PROBLEM STATEMENT: Search the data below for lines that include the word "class" and state how many there are, nothing else.

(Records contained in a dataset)
——
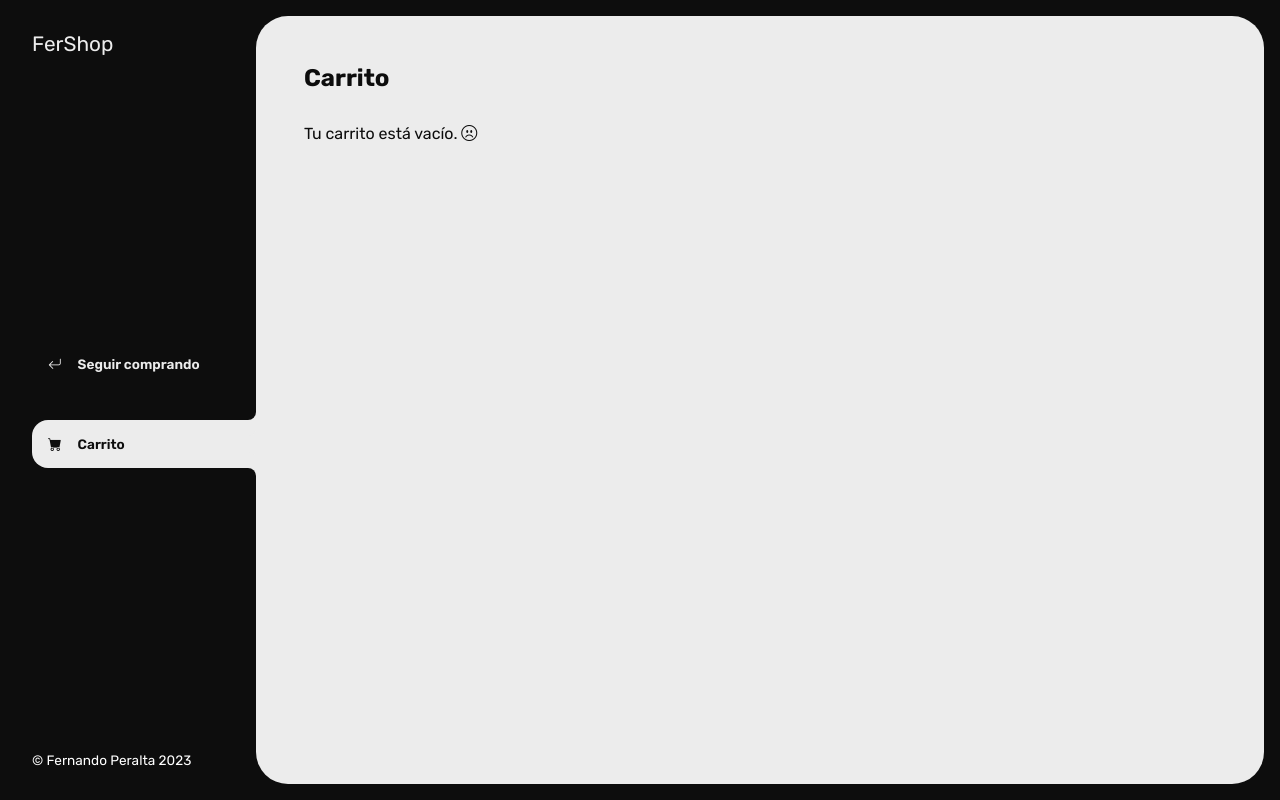
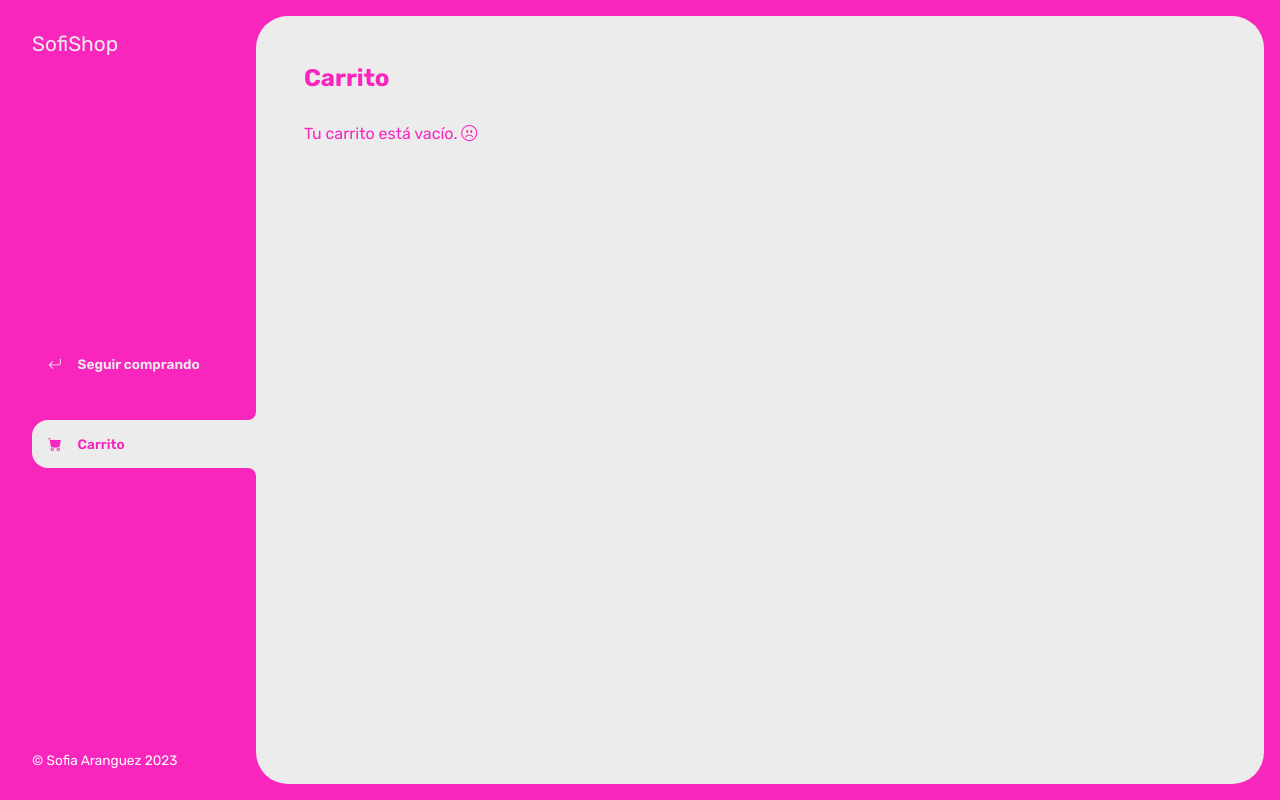
Before and after one commit to Fernando-Peralta1442/proyecto-javascript, a plain HTML site: page carrito.html in a window 1280 px wide. Drawn offline with nearby package versions, Linux system fonts and the light colour scheme; some packages are replaced by stand-ins of ours; a script that the page names is missing.

Commit message:
se realiza cambio de colores y titulos

```diff
--- a/carrito.html
+++ b/carrito.html
@@ -4,7 +4,7 @@
     <meta charset="UTF-8">
     <meta http-equiv="X-UA-Compatible" content="IE=edge">
     <meta name="viewport" content="width=device-width, initial-scale=1.0">
-    <title>FerShop</title>
+    <title>SofiShop</title>
     <link rel="stylesheet" href="https://cdn.jsdelivr.net/npm/bootstrap-icons@1.9.1/font/bootstrap-icons.css">
     <link rel="stylesheet" type="text/css" href="https://cdn.jsdelivr.net/npm/toastify-js/src/toastify.min.css">
     <link rel="stylesheet" href="./css/main.css">
@@ -13,7 +13,7 @@
 
     <div class="wrapper">
         <header class="header-mobile">
-            <h1 class="logo">FerShop</h1>
+            <h1 class="logo">SofiShop</h1>
             <button class="open-menu" id="open-menu">
                 <i class="bi bi-list"></i>
             </button>
@@ -23,7 +23,7 @@
                 <i class="bi bi-x"></i>
             </button>
             <header>
-                <h1 class="logo">FerShop</h1>
+                <h1 class="logo">SofiShop</h1>
             </header>
             <nav>
                 <ul>
@@ -40,7 +40,7 @@
                 </ul>
             </nav>
             <footer>
-                <p class="texto-footer">© Fernando Peralta 2023</p>
+                <p class="texto-footer">© Sofia Aranguez 2023</p>
             </footer>
         </aside>
         <main>
--- a/css/main.css
+++ b/css/main.css
@@ -1,7 +1,7 @@
 @import url('https://fonts.googleapis.com/css2?family=Rubik:wght@300;400;500;600;700;800;900&display=swap');
 
 :root {
-    --clr-main: #0d0d0d;
+    --clr-main: #f926bd;
     --clr-main-light: #ffffff;
     --clr-white: #ececec;
     --clr-gray: #e2e2e2;
```
Also changed, not shown: index.html (+4 -4 lines).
——
TASK OUTPUT: 11